◆ Given data ◆
┄┄┄┄┄┄

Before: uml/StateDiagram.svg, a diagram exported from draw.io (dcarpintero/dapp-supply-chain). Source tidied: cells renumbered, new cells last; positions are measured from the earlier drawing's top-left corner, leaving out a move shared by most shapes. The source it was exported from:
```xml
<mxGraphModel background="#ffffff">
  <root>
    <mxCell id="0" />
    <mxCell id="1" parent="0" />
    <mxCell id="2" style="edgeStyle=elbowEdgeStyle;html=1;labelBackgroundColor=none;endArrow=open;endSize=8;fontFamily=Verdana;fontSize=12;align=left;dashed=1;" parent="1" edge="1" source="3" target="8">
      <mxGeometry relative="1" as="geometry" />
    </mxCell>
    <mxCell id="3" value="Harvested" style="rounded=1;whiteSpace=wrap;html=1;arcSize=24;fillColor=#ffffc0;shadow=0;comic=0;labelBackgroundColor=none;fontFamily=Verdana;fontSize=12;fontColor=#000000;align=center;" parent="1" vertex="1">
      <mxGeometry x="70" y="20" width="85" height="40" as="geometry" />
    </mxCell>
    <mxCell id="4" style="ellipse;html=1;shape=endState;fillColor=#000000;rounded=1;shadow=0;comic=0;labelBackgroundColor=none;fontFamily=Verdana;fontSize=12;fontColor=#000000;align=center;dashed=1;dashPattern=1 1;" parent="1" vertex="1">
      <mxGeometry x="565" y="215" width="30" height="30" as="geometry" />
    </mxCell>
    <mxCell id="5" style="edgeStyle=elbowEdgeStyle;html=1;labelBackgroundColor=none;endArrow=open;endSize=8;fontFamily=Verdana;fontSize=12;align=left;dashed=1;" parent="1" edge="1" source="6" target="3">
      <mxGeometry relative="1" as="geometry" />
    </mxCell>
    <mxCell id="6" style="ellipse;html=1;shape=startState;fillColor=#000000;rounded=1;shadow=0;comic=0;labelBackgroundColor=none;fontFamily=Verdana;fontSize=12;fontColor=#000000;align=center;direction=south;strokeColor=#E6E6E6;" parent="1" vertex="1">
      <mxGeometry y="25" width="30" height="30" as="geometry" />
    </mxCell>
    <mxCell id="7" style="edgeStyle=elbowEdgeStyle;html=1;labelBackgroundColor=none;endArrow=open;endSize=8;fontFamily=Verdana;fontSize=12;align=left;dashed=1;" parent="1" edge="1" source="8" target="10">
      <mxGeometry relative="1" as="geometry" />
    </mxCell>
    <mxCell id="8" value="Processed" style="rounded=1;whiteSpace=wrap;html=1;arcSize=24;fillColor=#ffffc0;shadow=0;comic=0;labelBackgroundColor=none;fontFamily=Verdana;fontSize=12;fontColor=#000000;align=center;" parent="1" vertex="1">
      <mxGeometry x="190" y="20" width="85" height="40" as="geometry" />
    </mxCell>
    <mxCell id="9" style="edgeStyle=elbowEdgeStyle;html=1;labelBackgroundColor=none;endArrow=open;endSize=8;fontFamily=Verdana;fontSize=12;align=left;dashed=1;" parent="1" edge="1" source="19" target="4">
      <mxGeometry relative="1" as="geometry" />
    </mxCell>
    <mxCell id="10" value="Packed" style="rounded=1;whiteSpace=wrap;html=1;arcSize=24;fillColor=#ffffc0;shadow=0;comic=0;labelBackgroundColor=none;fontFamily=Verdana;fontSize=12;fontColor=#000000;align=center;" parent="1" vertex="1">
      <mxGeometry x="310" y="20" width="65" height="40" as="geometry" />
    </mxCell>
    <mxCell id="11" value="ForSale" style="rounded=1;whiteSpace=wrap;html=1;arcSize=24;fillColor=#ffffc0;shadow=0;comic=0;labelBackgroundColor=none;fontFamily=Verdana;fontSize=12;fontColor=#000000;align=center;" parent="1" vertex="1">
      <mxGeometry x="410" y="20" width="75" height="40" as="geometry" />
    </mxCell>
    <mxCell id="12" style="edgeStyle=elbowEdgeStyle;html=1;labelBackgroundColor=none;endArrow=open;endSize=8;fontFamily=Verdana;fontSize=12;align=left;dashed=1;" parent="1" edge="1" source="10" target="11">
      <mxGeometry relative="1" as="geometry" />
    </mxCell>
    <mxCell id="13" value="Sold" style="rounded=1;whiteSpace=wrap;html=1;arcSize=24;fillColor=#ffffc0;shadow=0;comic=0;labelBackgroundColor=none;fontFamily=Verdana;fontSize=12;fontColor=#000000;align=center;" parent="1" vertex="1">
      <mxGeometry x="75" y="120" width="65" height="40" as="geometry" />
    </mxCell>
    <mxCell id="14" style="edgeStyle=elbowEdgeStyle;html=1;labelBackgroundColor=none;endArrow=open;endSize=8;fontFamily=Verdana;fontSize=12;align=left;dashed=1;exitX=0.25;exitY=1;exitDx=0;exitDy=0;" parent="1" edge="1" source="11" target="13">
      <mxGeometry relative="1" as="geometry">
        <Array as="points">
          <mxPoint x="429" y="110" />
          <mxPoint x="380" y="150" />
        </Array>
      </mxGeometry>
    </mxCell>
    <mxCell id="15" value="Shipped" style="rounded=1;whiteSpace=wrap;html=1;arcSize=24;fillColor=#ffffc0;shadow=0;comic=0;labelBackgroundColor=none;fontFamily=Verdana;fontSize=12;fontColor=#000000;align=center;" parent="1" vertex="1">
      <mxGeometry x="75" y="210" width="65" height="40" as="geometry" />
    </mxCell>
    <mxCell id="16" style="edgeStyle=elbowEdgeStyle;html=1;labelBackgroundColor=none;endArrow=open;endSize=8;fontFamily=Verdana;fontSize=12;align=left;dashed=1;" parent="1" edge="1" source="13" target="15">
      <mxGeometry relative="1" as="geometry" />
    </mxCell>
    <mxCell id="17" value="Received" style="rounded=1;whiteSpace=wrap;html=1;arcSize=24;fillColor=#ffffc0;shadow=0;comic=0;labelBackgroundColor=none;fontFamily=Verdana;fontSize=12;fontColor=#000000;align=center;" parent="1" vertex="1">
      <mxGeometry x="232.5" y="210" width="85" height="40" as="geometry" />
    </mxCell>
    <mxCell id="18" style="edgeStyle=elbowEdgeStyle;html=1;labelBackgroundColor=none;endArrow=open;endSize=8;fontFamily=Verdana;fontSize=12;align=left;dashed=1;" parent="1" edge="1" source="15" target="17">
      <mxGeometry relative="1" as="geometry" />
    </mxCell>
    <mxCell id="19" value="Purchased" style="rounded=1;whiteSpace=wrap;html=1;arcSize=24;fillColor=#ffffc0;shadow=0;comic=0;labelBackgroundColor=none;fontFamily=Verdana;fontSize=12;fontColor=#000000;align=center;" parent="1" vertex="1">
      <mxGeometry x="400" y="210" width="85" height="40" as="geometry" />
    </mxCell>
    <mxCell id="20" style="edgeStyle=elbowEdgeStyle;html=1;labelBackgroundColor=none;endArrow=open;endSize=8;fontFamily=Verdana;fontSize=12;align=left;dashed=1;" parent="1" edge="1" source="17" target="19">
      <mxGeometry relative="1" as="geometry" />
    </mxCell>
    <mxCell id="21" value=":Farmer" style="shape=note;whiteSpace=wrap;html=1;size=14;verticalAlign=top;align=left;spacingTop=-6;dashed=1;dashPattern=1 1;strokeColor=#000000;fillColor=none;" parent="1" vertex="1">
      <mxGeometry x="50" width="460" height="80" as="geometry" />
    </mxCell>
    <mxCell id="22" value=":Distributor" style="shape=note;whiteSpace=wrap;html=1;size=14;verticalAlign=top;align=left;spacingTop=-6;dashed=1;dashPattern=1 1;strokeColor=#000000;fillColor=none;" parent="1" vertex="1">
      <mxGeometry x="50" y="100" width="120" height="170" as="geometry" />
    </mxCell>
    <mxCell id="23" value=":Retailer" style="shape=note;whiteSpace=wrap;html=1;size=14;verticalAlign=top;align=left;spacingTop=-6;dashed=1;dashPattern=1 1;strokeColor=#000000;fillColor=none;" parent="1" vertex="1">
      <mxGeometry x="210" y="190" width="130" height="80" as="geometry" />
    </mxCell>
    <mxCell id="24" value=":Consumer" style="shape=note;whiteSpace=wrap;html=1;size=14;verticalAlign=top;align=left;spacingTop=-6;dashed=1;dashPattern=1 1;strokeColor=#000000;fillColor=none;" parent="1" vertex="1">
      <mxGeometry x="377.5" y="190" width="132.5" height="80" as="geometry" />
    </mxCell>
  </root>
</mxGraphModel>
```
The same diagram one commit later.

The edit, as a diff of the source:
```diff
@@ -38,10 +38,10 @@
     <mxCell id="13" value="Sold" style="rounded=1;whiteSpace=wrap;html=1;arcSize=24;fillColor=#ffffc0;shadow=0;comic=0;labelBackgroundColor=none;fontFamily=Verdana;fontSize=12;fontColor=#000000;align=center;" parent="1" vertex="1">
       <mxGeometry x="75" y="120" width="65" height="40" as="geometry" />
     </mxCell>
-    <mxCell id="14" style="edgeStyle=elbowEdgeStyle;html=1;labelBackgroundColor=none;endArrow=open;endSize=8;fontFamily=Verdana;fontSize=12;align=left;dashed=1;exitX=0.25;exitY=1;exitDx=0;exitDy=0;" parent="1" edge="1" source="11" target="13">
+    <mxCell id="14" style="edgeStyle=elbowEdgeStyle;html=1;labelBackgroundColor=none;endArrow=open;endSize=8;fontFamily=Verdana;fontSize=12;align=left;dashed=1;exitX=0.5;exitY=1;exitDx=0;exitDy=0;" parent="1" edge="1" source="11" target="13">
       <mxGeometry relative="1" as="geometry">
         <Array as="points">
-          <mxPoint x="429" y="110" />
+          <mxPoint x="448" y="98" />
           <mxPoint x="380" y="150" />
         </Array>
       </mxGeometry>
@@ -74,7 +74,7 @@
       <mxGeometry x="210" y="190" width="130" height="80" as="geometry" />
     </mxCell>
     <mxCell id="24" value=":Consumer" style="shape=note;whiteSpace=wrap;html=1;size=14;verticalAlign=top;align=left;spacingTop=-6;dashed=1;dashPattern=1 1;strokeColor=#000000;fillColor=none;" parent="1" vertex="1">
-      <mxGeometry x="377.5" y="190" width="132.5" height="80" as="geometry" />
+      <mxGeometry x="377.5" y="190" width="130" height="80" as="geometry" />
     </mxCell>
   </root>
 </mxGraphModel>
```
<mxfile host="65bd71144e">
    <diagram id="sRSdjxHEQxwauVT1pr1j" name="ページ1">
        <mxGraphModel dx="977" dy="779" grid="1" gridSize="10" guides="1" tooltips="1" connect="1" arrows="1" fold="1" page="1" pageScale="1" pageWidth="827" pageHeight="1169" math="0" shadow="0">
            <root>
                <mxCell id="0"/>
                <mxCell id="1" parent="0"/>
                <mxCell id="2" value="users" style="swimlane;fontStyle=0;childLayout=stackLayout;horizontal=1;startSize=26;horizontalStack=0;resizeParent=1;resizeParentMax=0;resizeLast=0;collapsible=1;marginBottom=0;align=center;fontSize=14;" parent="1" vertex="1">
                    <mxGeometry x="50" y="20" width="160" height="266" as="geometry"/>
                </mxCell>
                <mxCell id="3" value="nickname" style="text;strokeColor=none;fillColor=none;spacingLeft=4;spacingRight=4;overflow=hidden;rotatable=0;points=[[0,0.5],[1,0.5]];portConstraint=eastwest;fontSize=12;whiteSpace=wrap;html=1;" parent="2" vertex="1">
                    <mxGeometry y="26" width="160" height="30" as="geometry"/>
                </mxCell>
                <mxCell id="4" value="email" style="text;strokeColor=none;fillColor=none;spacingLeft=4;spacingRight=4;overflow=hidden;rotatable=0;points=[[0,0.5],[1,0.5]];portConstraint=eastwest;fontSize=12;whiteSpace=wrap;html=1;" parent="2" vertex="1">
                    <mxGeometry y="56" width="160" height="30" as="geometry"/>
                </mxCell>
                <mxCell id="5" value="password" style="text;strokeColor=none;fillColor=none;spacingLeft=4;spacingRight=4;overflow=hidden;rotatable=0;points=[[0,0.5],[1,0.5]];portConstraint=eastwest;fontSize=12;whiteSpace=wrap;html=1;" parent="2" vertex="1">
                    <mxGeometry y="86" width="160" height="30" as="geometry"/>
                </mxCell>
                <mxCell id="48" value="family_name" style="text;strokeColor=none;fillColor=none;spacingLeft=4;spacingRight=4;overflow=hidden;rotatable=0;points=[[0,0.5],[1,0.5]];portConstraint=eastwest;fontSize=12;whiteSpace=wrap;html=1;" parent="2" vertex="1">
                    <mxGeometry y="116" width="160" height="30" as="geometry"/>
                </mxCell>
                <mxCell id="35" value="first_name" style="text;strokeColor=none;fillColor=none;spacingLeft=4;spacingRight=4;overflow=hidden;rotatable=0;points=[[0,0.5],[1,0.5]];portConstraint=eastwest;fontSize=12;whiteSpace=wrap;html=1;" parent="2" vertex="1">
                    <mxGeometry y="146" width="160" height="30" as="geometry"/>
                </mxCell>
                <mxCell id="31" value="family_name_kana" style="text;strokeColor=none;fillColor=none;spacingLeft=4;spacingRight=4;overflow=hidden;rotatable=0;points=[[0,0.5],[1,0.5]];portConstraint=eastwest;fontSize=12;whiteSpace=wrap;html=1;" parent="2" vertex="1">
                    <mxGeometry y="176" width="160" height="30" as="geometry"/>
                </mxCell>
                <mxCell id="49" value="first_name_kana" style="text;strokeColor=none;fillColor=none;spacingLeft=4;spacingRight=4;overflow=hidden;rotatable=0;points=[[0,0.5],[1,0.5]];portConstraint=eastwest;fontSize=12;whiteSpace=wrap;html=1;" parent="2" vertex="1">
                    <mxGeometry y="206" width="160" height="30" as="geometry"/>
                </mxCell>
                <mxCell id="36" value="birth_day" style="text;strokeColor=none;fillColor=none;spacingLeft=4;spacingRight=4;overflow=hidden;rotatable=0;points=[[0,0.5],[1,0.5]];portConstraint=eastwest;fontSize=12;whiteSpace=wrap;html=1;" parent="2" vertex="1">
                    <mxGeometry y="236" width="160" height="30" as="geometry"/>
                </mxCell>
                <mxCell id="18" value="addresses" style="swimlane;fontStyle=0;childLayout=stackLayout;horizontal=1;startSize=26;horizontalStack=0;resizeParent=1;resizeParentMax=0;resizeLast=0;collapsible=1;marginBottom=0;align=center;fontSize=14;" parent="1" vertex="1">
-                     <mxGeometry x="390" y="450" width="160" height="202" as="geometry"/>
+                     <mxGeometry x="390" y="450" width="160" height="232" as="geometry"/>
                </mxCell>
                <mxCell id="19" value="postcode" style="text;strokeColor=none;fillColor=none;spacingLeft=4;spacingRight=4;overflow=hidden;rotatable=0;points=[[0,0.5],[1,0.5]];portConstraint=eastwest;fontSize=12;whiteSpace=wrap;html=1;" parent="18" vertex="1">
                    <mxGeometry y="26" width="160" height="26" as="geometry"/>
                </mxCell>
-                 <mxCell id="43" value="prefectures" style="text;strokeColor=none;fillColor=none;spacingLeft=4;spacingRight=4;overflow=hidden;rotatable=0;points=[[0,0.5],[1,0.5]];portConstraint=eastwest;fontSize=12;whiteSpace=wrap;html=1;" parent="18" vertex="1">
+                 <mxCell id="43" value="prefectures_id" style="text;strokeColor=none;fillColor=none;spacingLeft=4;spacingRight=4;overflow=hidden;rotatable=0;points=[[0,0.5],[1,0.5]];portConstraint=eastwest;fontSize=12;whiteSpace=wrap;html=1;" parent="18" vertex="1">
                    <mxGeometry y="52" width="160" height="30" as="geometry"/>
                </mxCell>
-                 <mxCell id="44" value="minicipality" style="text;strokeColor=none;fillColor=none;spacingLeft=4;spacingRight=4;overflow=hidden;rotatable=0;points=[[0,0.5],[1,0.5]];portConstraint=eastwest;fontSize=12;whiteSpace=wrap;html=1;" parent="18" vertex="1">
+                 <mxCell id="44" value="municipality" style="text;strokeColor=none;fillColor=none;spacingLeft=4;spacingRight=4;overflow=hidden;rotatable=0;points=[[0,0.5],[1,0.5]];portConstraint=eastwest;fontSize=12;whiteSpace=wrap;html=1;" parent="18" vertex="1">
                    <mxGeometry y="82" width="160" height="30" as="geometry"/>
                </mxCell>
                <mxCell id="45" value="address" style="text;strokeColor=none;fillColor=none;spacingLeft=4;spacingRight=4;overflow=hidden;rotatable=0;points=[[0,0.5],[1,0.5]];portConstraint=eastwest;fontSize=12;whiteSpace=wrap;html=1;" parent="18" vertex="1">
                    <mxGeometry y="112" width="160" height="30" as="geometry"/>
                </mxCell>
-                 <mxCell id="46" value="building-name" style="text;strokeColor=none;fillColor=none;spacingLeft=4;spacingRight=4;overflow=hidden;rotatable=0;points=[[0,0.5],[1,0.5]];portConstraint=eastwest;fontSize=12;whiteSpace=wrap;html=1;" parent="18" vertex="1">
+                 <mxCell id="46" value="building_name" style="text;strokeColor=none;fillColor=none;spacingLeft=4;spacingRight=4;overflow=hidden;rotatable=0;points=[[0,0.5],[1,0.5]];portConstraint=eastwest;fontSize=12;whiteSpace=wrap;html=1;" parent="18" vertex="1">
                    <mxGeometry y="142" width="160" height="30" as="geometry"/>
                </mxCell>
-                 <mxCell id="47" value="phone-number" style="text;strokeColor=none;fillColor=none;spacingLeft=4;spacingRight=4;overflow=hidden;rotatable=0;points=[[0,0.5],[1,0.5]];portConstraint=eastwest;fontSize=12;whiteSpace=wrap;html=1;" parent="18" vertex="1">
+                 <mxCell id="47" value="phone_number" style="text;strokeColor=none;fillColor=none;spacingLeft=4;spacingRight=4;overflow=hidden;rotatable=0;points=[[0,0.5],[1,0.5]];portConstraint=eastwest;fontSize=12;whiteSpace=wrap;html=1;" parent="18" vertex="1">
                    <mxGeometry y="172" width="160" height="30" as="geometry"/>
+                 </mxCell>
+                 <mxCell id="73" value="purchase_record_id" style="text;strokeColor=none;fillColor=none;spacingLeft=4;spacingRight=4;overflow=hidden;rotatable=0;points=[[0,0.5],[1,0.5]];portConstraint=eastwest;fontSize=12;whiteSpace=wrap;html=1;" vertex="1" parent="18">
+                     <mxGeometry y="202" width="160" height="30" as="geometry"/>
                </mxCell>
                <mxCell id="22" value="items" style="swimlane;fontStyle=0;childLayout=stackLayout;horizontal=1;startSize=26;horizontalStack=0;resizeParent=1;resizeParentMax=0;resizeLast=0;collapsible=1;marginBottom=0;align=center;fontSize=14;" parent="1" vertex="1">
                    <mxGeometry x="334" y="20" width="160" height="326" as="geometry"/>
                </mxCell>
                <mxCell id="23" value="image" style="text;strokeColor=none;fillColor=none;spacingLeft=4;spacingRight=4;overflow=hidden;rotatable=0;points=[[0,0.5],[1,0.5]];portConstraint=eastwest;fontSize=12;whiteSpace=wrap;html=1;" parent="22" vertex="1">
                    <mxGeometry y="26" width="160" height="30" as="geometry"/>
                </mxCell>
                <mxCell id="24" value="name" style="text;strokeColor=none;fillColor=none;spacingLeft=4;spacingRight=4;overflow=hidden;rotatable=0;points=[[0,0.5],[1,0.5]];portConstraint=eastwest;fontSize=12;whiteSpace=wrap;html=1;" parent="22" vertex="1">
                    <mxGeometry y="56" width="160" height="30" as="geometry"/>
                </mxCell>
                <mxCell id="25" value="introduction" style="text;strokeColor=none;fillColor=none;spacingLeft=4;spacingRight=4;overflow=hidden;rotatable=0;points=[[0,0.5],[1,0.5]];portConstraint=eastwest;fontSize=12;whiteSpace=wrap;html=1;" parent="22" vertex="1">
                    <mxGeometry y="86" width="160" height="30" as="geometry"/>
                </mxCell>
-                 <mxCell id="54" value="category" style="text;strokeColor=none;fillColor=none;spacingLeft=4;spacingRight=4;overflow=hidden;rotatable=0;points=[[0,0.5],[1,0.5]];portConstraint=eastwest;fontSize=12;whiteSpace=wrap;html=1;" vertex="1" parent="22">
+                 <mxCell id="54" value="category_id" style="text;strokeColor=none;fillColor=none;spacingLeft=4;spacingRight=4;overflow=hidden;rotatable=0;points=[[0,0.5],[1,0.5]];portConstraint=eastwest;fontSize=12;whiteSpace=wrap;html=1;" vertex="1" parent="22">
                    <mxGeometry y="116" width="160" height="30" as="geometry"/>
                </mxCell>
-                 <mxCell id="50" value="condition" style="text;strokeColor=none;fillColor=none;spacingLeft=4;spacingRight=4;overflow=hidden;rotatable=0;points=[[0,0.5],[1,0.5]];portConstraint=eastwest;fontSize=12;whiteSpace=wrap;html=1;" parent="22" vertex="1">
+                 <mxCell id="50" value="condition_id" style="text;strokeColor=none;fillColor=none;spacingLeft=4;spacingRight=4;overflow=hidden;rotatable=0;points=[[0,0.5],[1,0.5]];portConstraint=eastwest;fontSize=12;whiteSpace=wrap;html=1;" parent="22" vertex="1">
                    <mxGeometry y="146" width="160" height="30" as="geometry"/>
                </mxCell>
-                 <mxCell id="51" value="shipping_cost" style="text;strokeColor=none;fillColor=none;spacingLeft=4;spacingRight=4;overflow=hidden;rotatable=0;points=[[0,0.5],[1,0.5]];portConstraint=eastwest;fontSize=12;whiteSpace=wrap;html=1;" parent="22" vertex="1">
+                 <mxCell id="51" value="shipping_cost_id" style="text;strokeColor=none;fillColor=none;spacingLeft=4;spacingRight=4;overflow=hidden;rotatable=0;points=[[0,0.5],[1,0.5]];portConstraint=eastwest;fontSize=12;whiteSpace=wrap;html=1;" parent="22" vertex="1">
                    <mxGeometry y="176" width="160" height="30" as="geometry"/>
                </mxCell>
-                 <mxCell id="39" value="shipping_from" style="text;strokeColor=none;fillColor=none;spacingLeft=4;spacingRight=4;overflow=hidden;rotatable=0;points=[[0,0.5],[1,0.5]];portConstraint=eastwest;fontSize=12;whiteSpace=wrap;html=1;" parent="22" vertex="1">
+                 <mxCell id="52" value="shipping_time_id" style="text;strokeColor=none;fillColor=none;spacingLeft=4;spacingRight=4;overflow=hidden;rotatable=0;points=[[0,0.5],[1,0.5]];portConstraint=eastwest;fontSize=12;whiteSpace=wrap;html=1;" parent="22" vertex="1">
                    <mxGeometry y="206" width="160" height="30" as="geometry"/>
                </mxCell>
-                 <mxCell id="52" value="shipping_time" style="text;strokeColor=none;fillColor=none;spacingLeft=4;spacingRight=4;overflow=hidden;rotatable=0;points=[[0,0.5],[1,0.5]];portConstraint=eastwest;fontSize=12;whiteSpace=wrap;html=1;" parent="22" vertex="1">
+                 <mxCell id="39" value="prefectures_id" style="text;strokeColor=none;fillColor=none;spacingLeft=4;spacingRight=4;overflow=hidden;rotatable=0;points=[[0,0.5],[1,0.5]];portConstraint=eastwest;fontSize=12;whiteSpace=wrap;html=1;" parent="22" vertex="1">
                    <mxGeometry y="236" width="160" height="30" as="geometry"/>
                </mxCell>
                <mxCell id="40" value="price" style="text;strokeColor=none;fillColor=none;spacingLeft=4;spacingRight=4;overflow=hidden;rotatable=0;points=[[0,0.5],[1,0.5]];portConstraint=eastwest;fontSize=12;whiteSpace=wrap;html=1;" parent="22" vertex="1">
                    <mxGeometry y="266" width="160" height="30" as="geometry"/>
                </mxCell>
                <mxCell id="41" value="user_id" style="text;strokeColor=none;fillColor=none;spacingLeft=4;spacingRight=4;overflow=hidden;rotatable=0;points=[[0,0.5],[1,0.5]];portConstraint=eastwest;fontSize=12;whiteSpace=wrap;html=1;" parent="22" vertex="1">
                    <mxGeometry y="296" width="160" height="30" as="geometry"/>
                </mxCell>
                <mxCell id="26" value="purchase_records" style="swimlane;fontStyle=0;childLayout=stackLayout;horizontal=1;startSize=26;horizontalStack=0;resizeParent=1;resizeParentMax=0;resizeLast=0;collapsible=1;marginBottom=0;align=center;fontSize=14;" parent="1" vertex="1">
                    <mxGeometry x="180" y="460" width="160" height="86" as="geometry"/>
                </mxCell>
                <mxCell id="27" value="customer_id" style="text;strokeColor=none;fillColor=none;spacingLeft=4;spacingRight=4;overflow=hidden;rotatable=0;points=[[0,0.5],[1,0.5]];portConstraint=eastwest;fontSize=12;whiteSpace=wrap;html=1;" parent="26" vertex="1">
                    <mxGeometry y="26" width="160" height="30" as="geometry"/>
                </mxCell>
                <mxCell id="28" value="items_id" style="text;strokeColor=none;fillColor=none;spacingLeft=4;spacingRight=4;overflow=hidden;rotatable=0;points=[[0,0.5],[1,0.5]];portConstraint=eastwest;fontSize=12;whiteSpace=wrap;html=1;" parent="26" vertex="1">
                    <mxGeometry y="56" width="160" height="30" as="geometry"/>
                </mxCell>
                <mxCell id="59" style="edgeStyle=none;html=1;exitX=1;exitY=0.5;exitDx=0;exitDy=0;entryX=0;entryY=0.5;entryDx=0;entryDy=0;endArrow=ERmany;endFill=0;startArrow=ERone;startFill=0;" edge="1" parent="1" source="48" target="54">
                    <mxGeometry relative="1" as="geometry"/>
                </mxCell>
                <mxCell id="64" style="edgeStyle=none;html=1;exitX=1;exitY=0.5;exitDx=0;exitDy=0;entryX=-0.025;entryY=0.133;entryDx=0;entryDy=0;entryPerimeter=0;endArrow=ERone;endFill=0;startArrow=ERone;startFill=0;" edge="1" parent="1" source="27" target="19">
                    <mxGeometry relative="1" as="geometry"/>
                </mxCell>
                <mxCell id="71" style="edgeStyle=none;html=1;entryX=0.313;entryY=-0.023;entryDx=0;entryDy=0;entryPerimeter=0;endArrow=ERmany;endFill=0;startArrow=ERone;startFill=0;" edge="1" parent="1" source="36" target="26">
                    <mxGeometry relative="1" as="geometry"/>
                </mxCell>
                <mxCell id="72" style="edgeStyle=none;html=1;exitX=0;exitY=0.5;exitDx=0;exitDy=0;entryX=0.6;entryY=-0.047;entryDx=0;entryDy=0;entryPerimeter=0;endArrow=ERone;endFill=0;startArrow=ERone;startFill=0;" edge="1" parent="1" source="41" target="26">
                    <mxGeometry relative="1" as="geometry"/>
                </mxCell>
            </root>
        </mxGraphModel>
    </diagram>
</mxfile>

┄┄┄┄┄┄

Copy down every line of the entries containing the word "endFill".

                <mxCell id="59" style="edgeStyle=none;html=1;exitX=1;exitY=0.5;exitDx=0;exitDy=0;entryX=0;entryY=0.5;entryDx=0;entryDy=0;endArrow=ERmany;endFill=0;startArrow=ERone;startFill=0;" edge="1" parent="1" source="48" target="54">
                <mxCell id="64" style="edgeStyle=none;html=1;exitX=1;exitY=0.5;exitDx=0;exitDy=0;entryX=-0.025;entryY=0.133;entryDx=0;entryDy=0;entryPerimeter=0;endArrow=ERone;endFill=0;startArrow=ERone;startFill=0;" edge="1" parent="1" source="27" target="19">
                <mxCell id="71" style="edgeStyle=none;html=1;entryX=0.313;entryY=-0.023;entryDx=0;entryDy=0;entryPerimeter=0;endArrow=ERmany;endFill=0;startArrow=ERone;startFill=0;" edge="1" parent="1" source="36" target="26">
                <mxCell id="72" style="edgeStyle=none;html=1;exitX=0;exitY=0.5;exitDx=0;exitDy=0;entryX=0.6;entryY=-0.047;entryDx=0;entryDy=0;entryPerimeter=0;endArrow=ERone;endFill=0;startArrow=ERone;startFill=0;" edge="1" parent="1" source="41" target="26">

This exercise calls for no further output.